● Task to complete: The lines to copy are those in the records below that hold the word "files".

(Records from a data collection)
=== Section Start ===

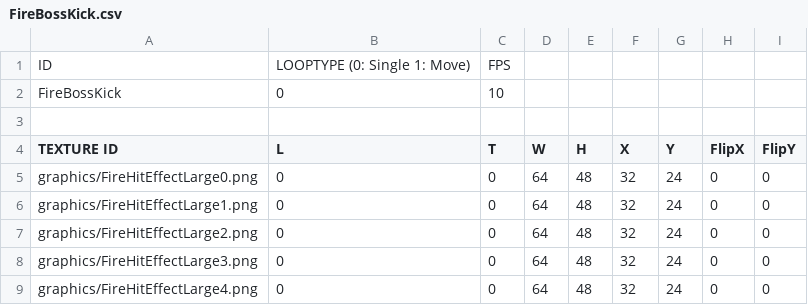
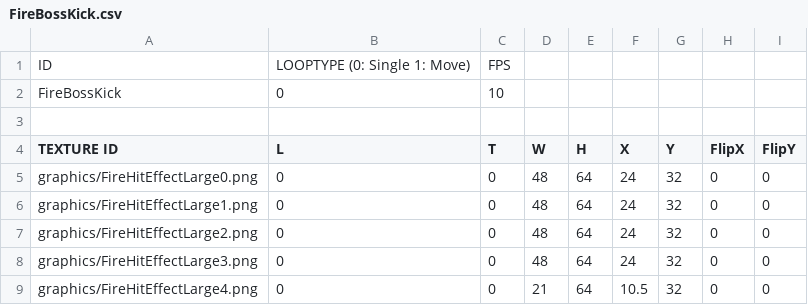
Before and after one commit to MinWooPark98/SFML_TeamProject, a CSV file: WizardOfLegend/WizardOfLegend-bin/animations/fireBossAnimation/FireBossKick.csv, drawn as a sheet.

```diff
--- a/WizardOfLegend/WizardOfLegend-bin/animations/fireBossAnimation/FireBossKick.csv
+++ b/WizardOfLegend/WizardOfLegend-bin/animations/fireBossAnimation/FireBossKick.csv
@@ -4,6 +4,6 @@ FireBossKick,0,10,,,,,,
 TEXTURE ID,L,T,W,H,X,Y,FlipX,FlipY
-graphics/FireHitEffectLarge0.png,0,0,64,48,32,24,0,0
-graphics/FireHitEffectLarge1.png,0,0,64,48,32,24,0,0
-graphics/FireHitEffectLarge2.png,0,0,64,48,32,24,0,0
-graphics/FireHitEffectLarge3.png,0,0,64,48,32,24,0,0
-graphics/FireHitEffectLarge4.png,0,0,64,48,32,24,0,0
+graphics/FireHitEffectLarge0.png,0,0,48,64,24,32,0,0
+graphics/FireHitEffectLarge1.png,0,0,48,64,24,32,0,0
+graphics/FireHitEffectLarge2.png,0,0,48,64,24,32,0,0
+graphics/FireHitEffectLarge3.png,0,0,48,64,24,32,0,0
+graphics/FireHitEffectLarge4.png,0,0,21,64,10.5,32,0,0
```
Also changed, not shown: WizardOfLegend/WizardOfLegend-bin/tables/SavedData.csv, WizardOfLegend/WizardOfLegend-bin/tables/SkillSetLocked.csv, 2 other files.
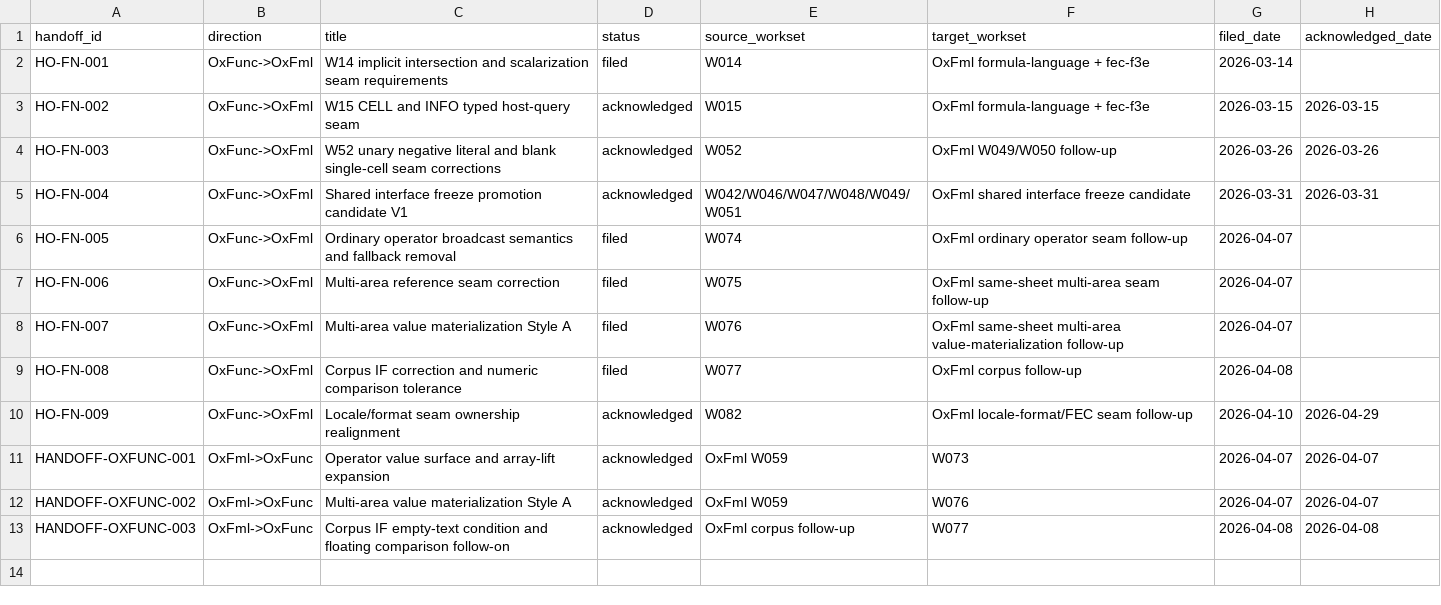
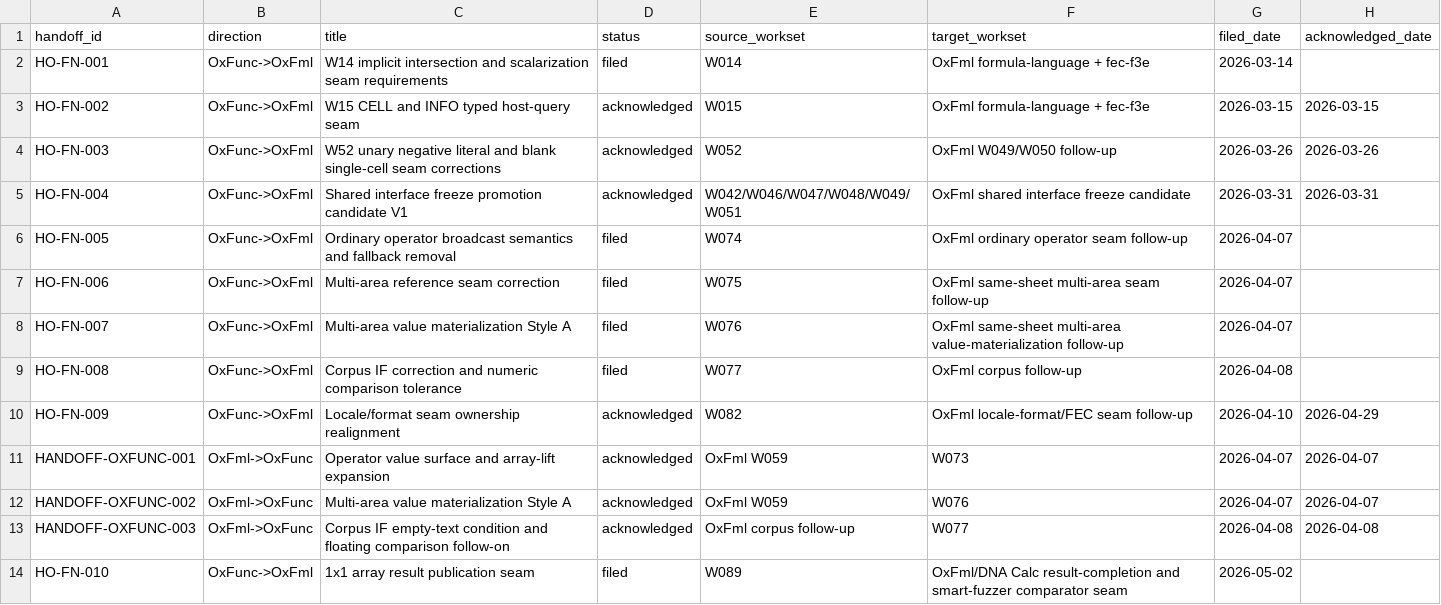
Before and after one commit to DnaCalc/OxFunc, a CSV file: docs/handoffs/HANDOFF_REGISTER.csv, drawn as a sheet; the diff names each change by its address in the sheet, - before the commit and + after, or states it on an @@ line.

```diff
--- a/docs/handoffs/HANDOFF_REGISTER.csv
+++ b/docs/handoffs/HANDOFF_REGISTER.csv
+row 14: HO-FN-010 | OxFunc->OxFml | 1x1 array result publication seam | filed | W089 | OxFml/DNA Calc result-completion and smart-fuzzer comparator seam | 2026-05-02
```
Also changed, not shown: docs/bugs/BUG_STREAM_REGISTER.csv, 17 other files.
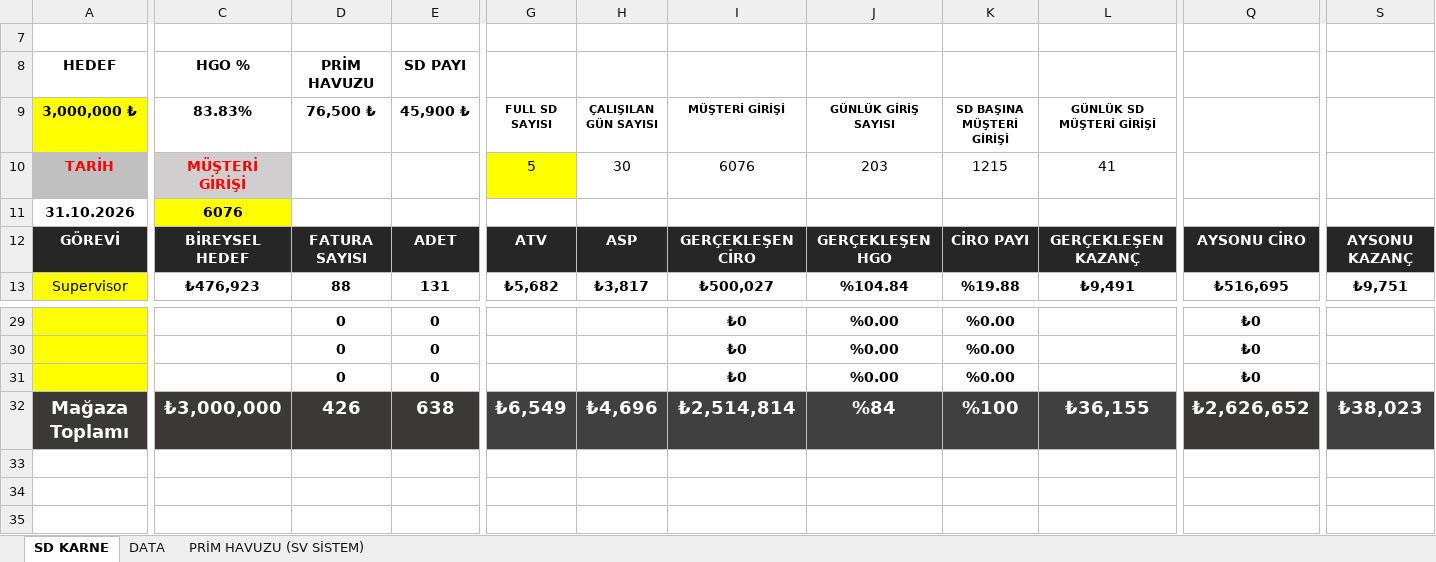
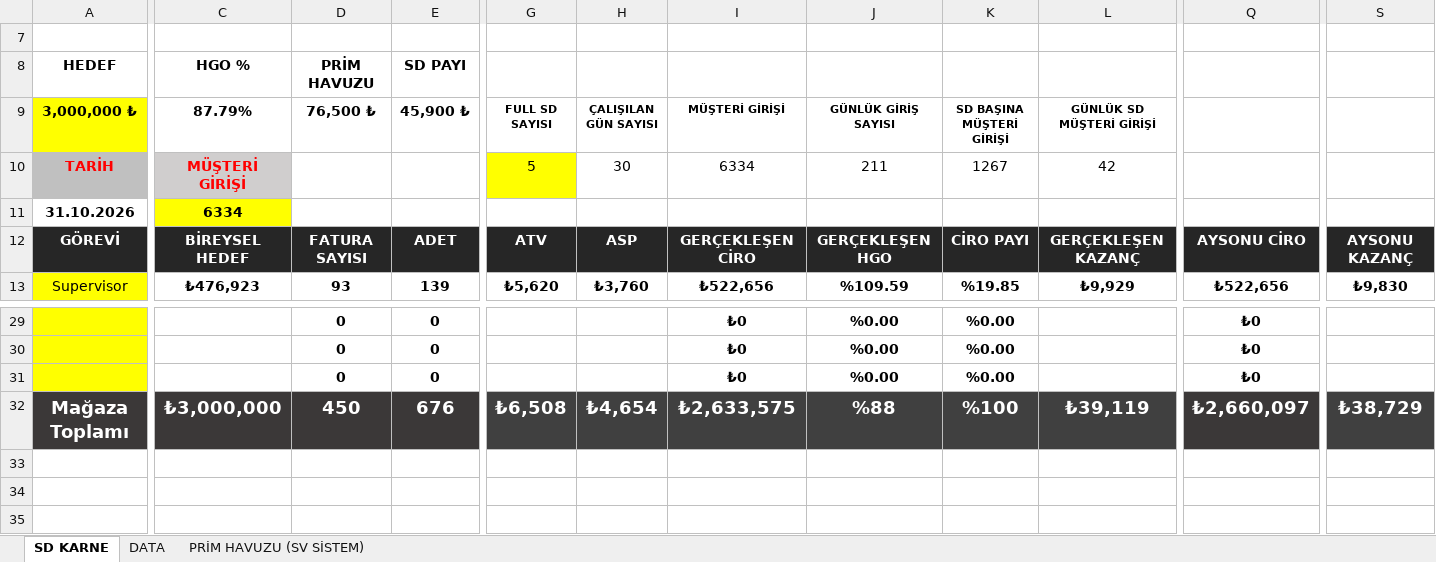
Before and after one commit to dagitmacmustafaberaat-create/puma-smart-assistant, an Excel workbook: EKİM SD KARNE.xlsx, sheet SD KARNE, drawn as a sheet; only a part is shown, gaps mark what is left out; values as stored, in another font and other column widths than the file's, no borders; conditional formats not drawn; the diff covers the shown part only; the diff names each change by its address in the sheet, - before the commit and + after, or states it on an @@ line.

Commit message:
Add files via upload

```diff
--- a/EKİM SD KARNE.xlsx (sheet SD KARNE)
+++ b/EKİM SD KARNE.xlsx (sheet SD KARNE)
-C9: 83.83%
+C9: 87.79%
-I10 (MÜŞTERİ GİRİŞİ): 6076
+I10 (MÜŞTERİ GİRİŞİ): 6334
-J10 (GÜNLÜK GİRİŞ SAYISI): 203
+J10 (GÜNLÜK GİRİŞ SAYISI): 211
-K10 (SD BAŞINA MÜŞTERİ GİRİŞİ): 1215
+K10 (SD BAŞINA MÜŞTERİ GİRİŞİ): 1267
-L10 (GÜNLÜK SD MÜŞTERİ GİRİŞİ): 41
+L10 (GÜNLÜK SD MÜŞTERİ GİRİŞİ): 42
-C11 (87.79%): 6076
+C11 (87.79%): 6334
-D13 (76,500 ₺): 88
+D13 (76,500 ₺): 93
-E13 (45,900 ₺): 131
+E13 (45,900 ₺): 139
-G13 (FULL SD SAYISI): ₺5,682
+G13 (FULL SD SAYISI): ₺5,620
-H13 (ÇALIŞILAN GÜN SAYISI): ₺3,817
+H13 (ÇALIŞILAN GÜN SAYISI): ₺3,760
-I13 (MÜŞTERİ GİRİŞİ): ₺500,027
+I13 (MÜŞTERİ GİRİŞİ): ₺522,656
-J13 (GÜNLÜK GİRİŞ SAYISI): %104.84
+J13 (GÜNLÜK GİRİŞ SAYISI): %109.59
-K13 (SD BAŞINA MÜŞTERİ GİRİŞİ): %19.88
+K13 (SD BAŞINA MÜŞTERİ GİRİŞİ): %19.85
-L13 (GÜNLÜK SD MÜŞTERİ GİRİŞİ): ₺9,491
+L13 (GÜNLÜK SD MÜŞTERİ GİRİŞİ): ₺9,929
-Q13: ₺516,695
+Q13: ₺522,656
-S13: ₺9,751
+S13: ₺9,830
-D32 (76,500 ₺): 426
+D32 (76,500 ₺): 450
-E32 (45,900 ₺): 638
+E32 (45,900 ₺): 676
-G32 (FULL SD SAYISI): ₺6,549
+G32 (FULL SD SAYISI): ₺6,508
-H32 (ÇALIŞILAN GÜN SAYISI): ₺4,696
+H32 (ÇALIŞILAN GÜN SAYISI): ₺4,654
-I32 (MÜŞTERİ GİRİŞİ): ₺2,514,814
+I32 (MÜŞTERİ GİRİŞİ): ₺2,633,575
-J32 (GÜNLÜK GİRİŞ SAYISI): %84
+J32 (GÜNLÜK GİRİŞ SAYISI): %88
-L32 (GÜNLÜK SD MÜŞTERİ GİRİŞİ): ₺36,155
+L32 (GÜNLÜK SD MÜŞTERİ GİRİŞİ): ₺39,119
-Q32: ₺2,626,652
+Q32: ₺2,660,097
-S32: ₺38,023
+S32: ₺38,729
```
Also changed, not shown: 79 edited cells elsewhere in this sheet, sheet DATA, hidden cells.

=== Section End ===

● Response to this task:
Also changed, not shown: WizardOfLegend/WizardOfLegend-bin/tables/SavedData.csv, WizardOfLegend/WizardOfLegend-bin/tables/SkillSetLocked.csv, 2 other files.
Also changed, not shown: docs/bugs/BUG_STREAM_REGISTER.csv, 17 other files.
Add files via upload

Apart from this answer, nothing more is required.